- _Exercise brief_
A single number is the answer: how many lines of the entries contain the word "month"?

==*==

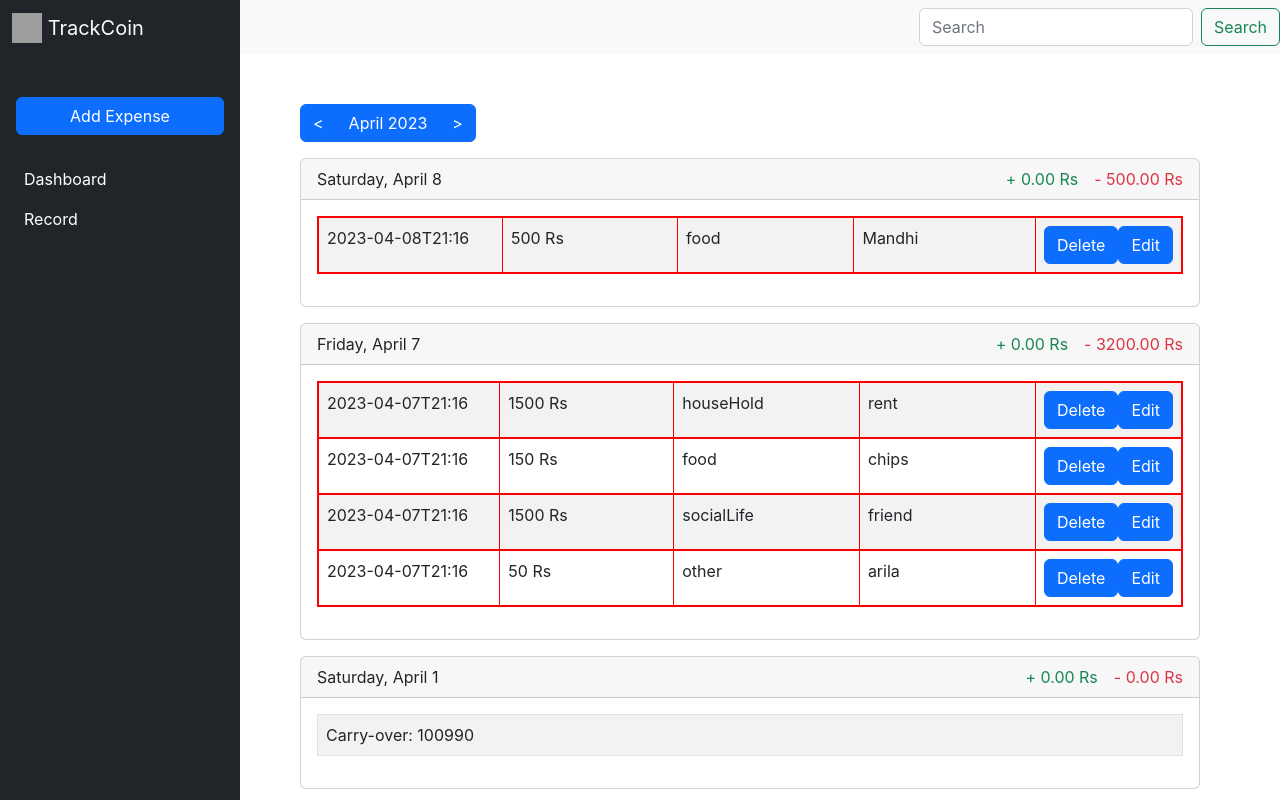
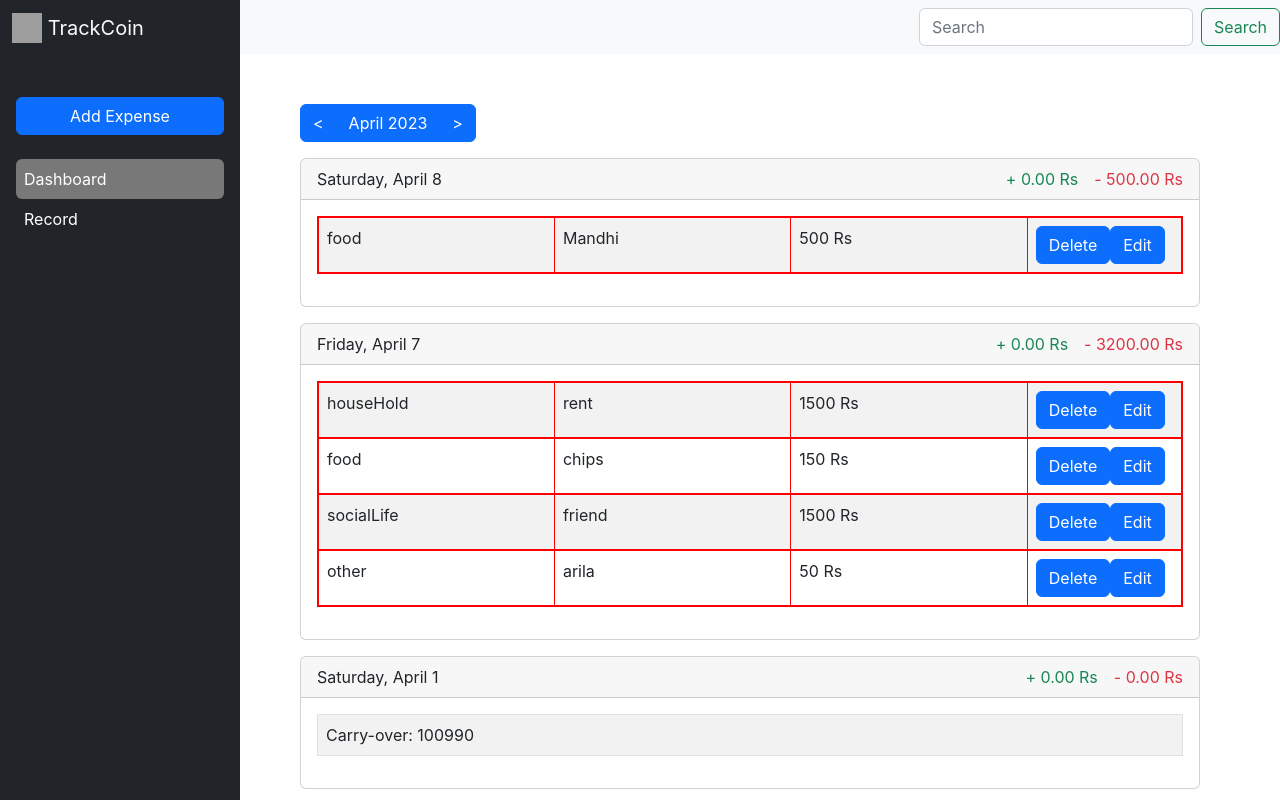
Before and after one commit to evin-wilson/expense-manager, a React (Create React App) app: page /record in a window 1280 px wide. Built offline with nearby package versions, Linux system fonts and the light colour scheme; grey boxes are pictures that could not be loaded.

Commit message:
minor code fix

```diff
--- a/src/compontent/RecordCard.jsx
+++ b/src/compontent/RecordCard.jsx
@@ -58,11 +58,10 @@ function RecordCard({ date, records, carryover }) {
                 }
                 onClick={() => handleRowClick(record)}
               >
-                <td style={{ width: '25%' }}>{record.date}</td>
-                <td style={{ width: '25%' }}>{`${record.amount} Rs`}</td>
                 <td style={{ width: '25%' }}>{record.category}</td>
                 <td style={{ width: '25%' }}>{record.note}</td>
-                <td style={{ width: '25%' }}>
+                <td style={{ width: '25%' }}>{`${record.amount} Rs`}</td>
+                <td style={{ width: '10%' }}>
                   <div style={{ display: 'flex', alignItems: 'center', flex: '1' }}>
                     <button
                       style={{ maxWidth: '80px' }}
--- a/src/compontent/SideNavigation.jsx
+++ b/src/compontent/SideNavigation.jsx
@@ -24,7 +24,7 @@ const SideNavigation = () => {
       <hr />
       <Nav
         variant='pills'
-        defaultActiveKey='/'
+        defaultActiveKey='dashboard'
         className='flex-column p-3'
         style={{ width: '100%' }}
       >
--- a/src/pages/Dashboard.jsx
+++ b/src/pages/Dashboard.jsx
@@ -58,7 +58,6 @@ function Dashboard() {
       <MonthSelector month={monthSelected} setMonth={setMonthSelected} />
       <section className='d-flex gap-4 pt-4 month-view'>
         <div>
-          {/* TODO: Need to fix this Annual income  */}
           <p className='mb-1'>Income (annuualy):</p>
           <p className='fs-2'>{`${annualIncome} Rs`}</p>
         </div>
```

==*==

- _Reply_
2